EXERCISE OBJECTIVE
Lines containing the word "ipynb" are to be copied from the data below.

(Modification records)

..............................

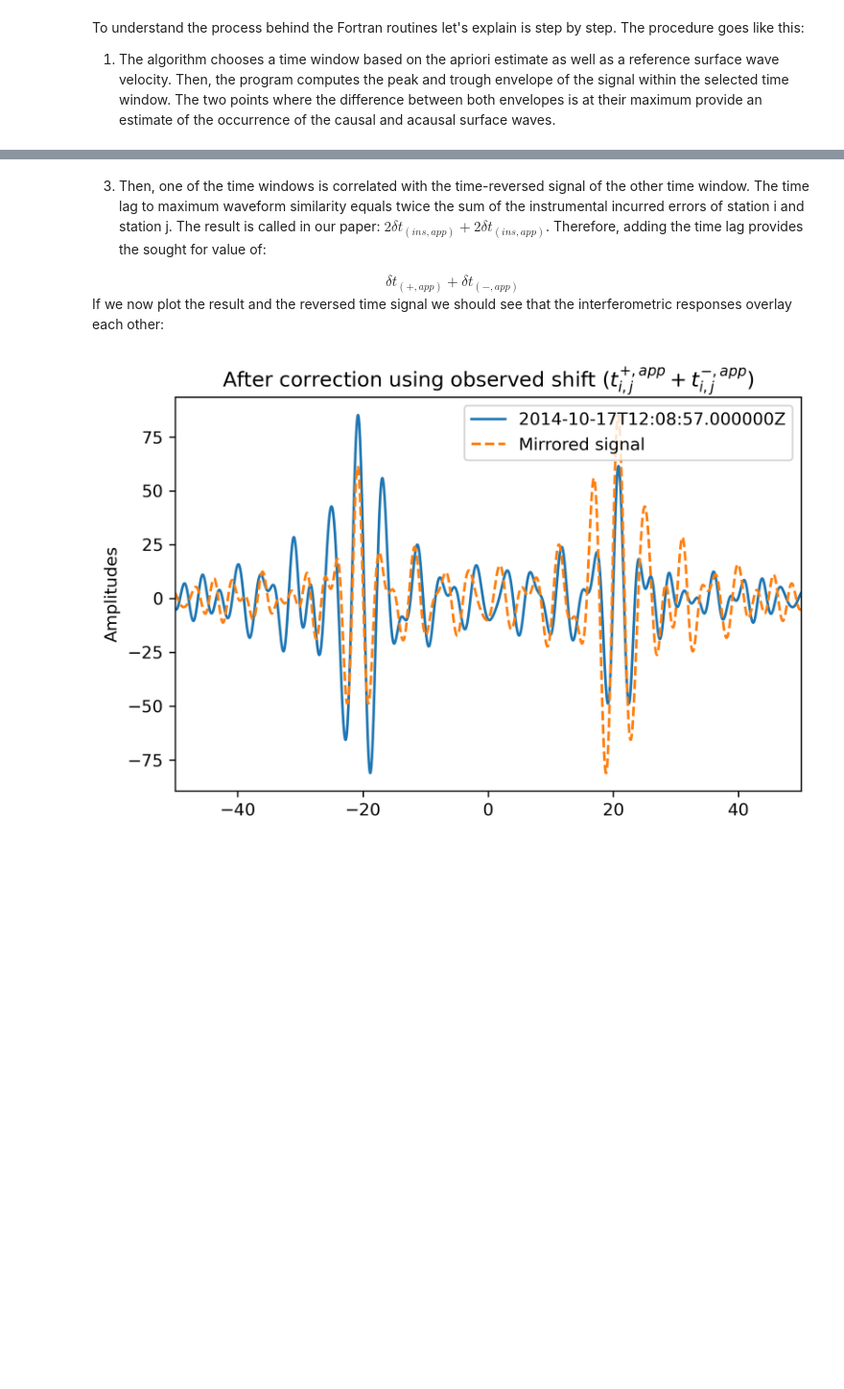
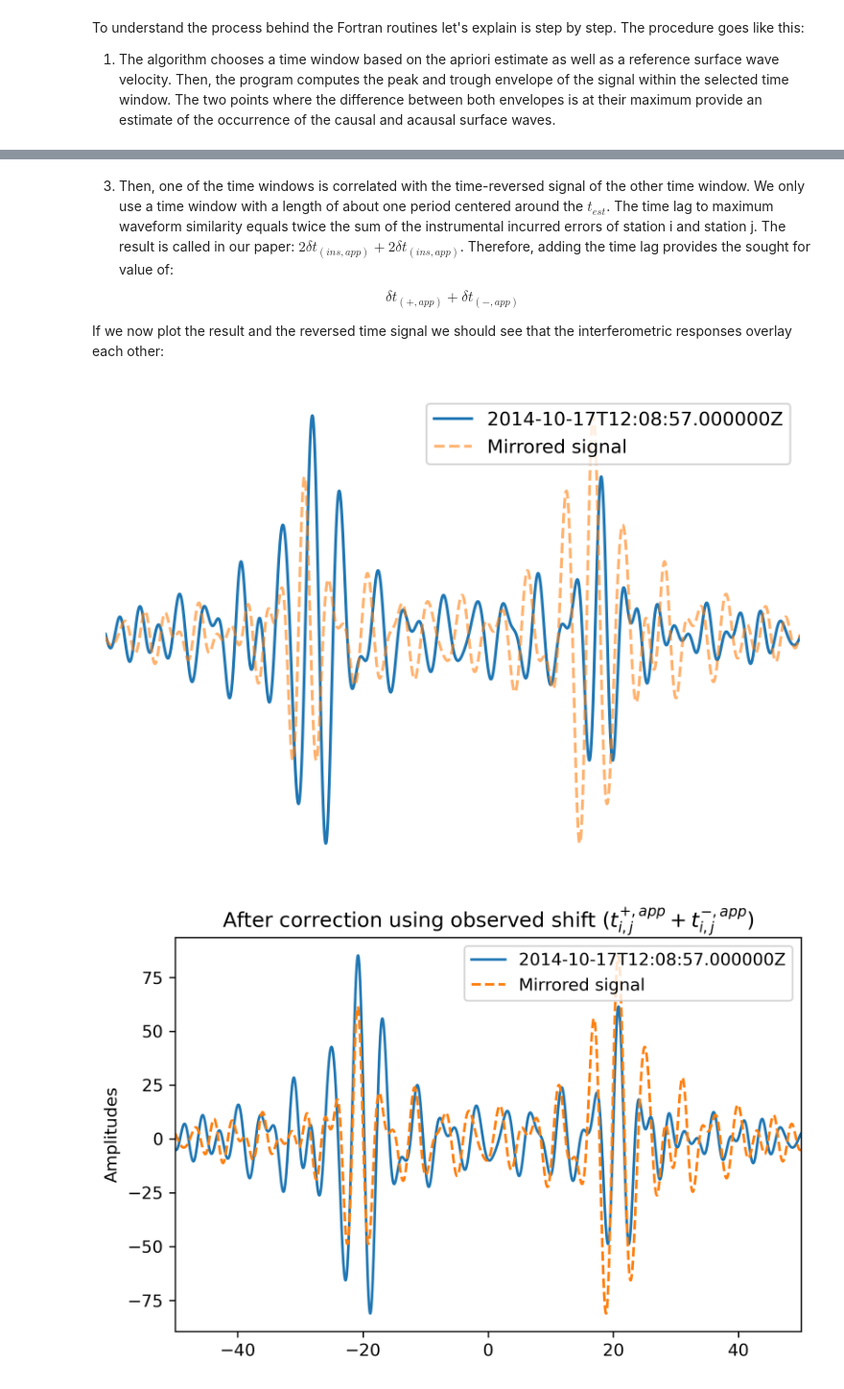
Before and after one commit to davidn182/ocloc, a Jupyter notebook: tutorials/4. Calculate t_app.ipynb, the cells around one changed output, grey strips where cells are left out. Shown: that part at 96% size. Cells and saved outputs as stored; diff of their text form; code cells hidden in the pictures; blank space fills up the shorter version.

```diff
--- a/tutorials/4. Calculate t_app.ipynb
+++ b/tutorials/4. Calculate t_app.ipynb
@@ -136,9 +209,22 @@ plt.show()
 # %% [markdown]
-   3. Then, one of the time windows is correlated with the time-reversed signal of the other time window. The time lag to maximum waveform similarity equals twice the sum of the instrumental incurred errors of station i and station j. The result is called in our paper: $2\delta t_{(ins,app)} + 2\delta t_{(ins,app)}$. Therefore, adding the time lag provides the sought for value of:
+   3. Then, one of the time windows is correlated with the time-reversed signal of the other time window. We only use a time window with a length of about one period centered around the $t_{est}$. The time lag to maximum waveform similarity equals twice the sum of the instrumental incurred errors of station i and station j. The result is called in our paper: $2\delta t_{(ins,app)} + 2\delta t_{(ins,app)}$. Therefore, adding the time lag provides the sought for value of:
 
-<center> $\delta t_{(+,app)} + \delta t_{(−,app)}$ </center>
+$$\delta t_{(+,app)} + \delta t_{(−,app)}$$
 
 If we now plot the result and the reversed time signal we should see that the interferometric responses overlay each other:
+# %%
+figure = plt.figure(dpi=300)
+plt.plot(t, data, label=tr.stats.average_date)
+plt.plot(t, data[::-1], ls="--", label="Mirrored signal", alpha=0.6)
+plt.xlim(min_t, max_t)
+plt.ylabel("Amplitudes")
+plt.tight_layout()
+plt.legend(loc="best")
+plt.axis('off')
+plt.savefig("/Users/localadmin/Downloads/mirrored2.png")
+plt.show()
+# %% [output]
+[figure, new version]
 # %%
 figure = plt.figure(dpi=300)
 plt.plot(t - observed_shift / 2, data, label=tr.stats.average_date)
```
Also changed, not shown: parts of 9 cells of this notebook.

..............................

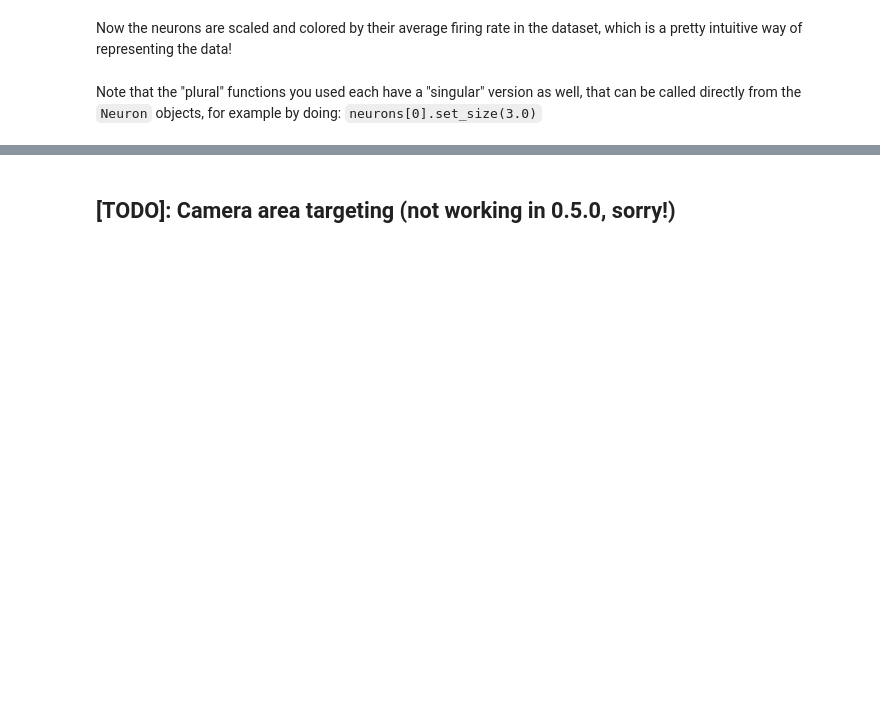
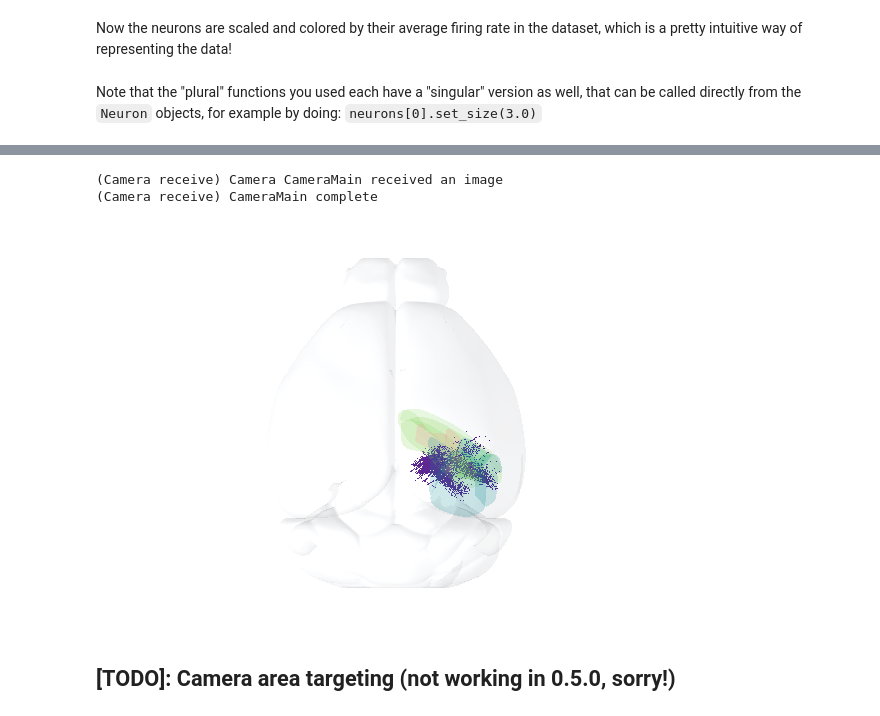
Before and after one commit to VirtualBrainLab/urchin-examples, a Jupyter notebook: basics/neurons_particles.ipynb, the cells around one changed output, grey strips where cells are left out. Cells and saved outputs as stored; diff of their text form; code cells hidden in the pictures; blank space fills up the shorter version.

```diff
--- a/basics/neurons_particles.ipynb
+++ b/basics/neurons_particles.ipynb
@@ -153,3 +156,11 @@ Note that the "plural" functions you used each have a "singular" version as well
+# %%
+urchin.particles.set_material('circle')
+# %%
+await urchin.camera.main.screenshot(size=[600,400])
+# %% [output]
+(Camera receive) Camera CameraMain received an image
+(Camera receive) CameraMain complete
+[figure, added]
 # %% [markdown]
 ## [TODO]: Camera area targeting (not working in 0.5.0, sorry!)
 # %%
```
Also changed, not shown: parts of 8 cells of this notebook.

..............................

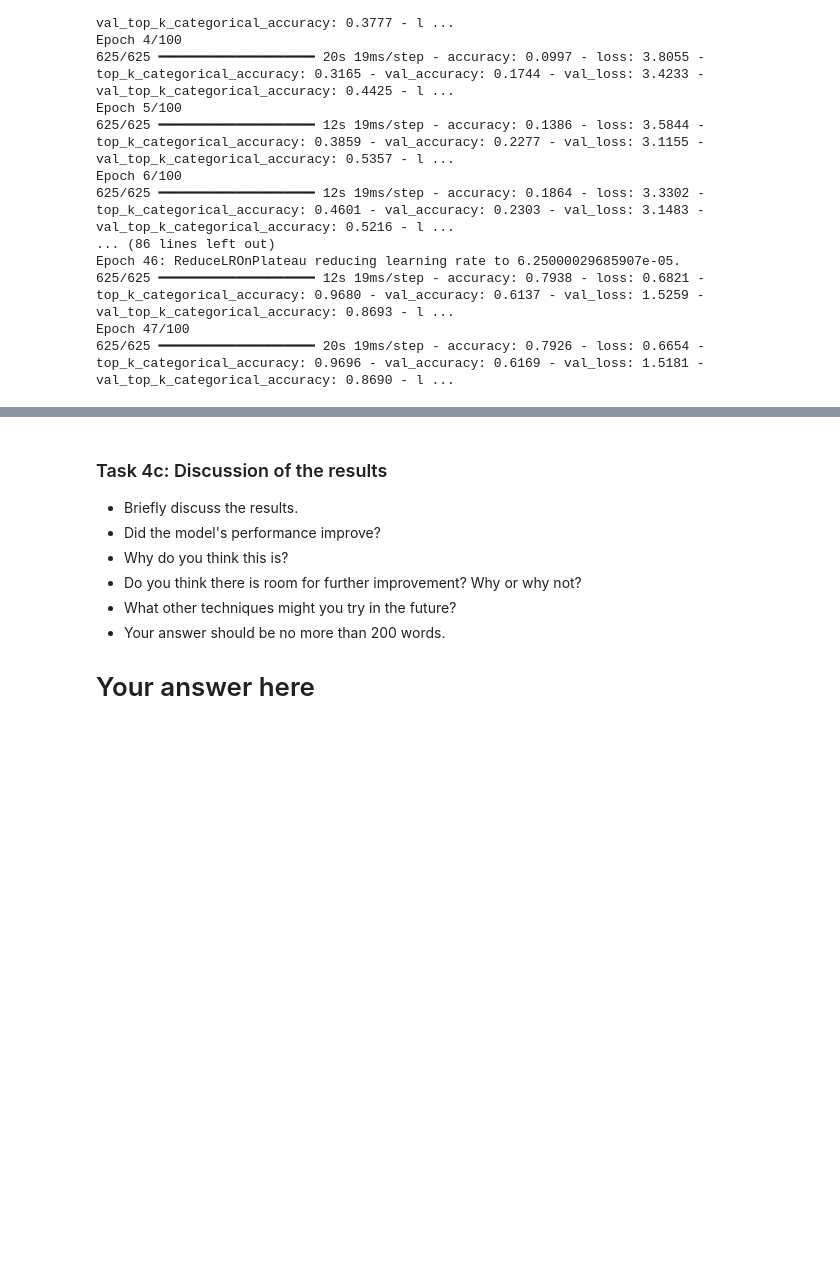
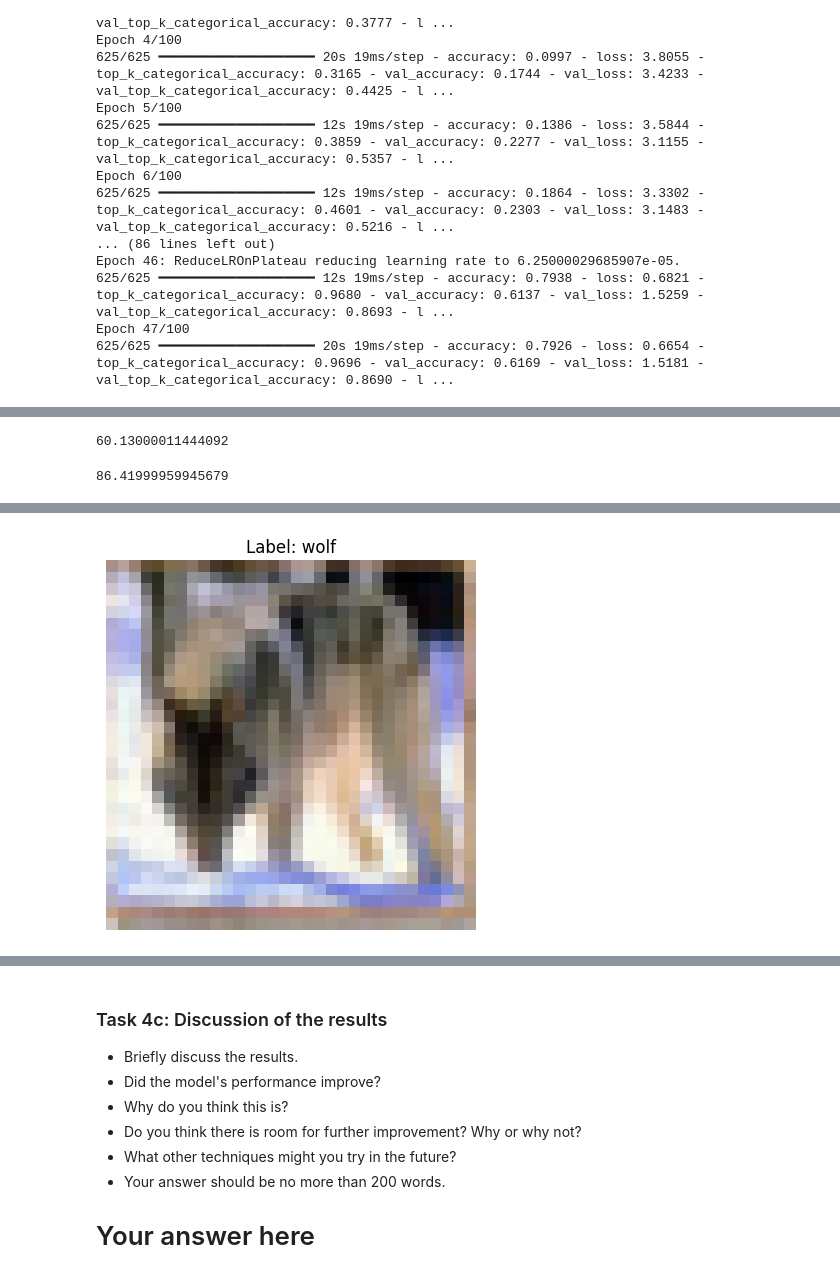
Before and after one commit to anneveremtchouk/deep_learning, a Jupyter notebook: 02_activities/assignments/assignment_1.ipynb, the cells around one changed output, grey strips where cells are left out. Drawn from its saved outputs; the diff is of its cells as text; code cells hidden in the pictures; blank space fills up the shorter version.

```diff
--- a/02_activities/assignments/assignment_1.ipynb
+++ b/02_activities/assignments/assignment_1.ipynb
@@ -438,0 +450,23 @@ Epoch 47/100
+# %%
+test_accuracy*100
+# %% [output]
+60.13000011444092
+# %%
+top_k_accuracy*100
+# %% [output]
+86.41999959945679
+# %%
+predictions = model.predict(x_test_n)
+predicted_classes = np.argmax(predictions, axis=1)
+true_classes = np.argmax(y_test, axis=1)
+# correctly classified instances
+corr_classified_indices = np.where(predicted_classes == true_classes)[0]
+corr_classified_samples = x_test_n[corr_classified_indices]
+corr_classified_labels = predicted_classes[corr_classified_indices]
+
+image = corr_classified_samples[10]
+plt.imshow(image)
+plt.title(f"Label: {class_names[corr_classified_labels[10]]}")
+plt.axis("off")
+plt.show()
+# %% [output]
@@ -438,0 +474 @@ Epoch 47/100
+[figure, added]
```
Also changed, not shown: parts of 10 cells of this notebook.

..............................

WRITTEN RESPONSE
Before and after one commit to davidn182/ocloc, a Jupyter notebook: tutorials/4. Calculate t_app.ipynb, the cells around one changed output, grey strips where cells are left out. Shown: that part at 96% size. Cells and saved outputs as stored; diff of their text form; code cells hidden in the pictures; blank space fills up the shorter version.
--- a/tutorials/4. Calculate t_app.ipynb
+++ b/tutorials/4. Calculate t_app.ipynb
Before and after one commit to VirtualBrainLab/urchin-examples, a Jupyter notebook: basics/neurons_particles.ipynb, the cells around one changed output, grey strips where cells are left out. Cells and saved outputs as stored; diff of their text form; code cells hidden in the pictures; blank space fills up the shorter version.
--- a/basics/neurons_particles.ipynb
+++ b/basics/neurons_particles.ipynb
Before and after one commit to anneveremtchouk/deep_learning, a Jupyter notebook: 02_activities/assignments/assignment_1.ipynb, the cells around one changed output, grey strips where cells are left out. Drawn from its saved outputs; the diff is of its cells as text; code cells hidden in the pictures; blank space fills up the shorter version.
--- a/02_activities/assignments/assignment_1.ipynb
+++ b/02_activities/assignments/assignment_1.ipynb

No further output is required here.